[WHAT TO WORK ON] Return each line of the records with nothing changed, pictures excepted.

[SOURCE DATA]

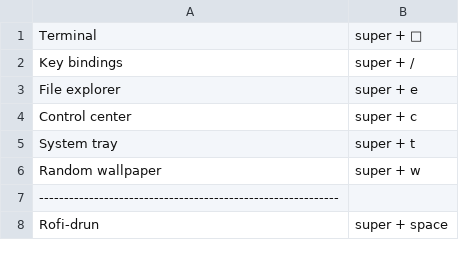
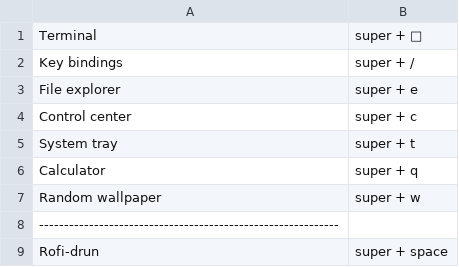
Before and after one commit to knmac/.dotfiles, a CSV file: tiling_wm/polybar/scripts/keybindings.csv, drawn as a sheet; only a part is shown.

```diff
--- a/tiling_wm/polybar/scripts/keybindings.csv
+++ b/tiling_wm/polybar/scripts/keybindings.csv
@@ -5,2 +5,3 @@ Control center,super + c
 System tray,super + t
+Calculator,super + q
 Random wallpaper,super + w
```
Also changed, not shown: 1 other file.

[EXERCISE ANSWER]
Before and after one commit to knmac/.dotfiles, a CSV file: tiling_wm/polybar/scripts/keybindings.csv, drawn as a sheet; only a part is shown.

```diff
--- a/tiling_wm/polybar/scripts/keybindings.csv
+++ b/tiling_wm/polybar/scripts/keybindings.csv
@@ -5,2 +5,3 @@ Control center,super + c
 System tray,super + t
+Calculator,super + q
 Random wallpaper,super + w
```
Also changed, not shown: 1 other file.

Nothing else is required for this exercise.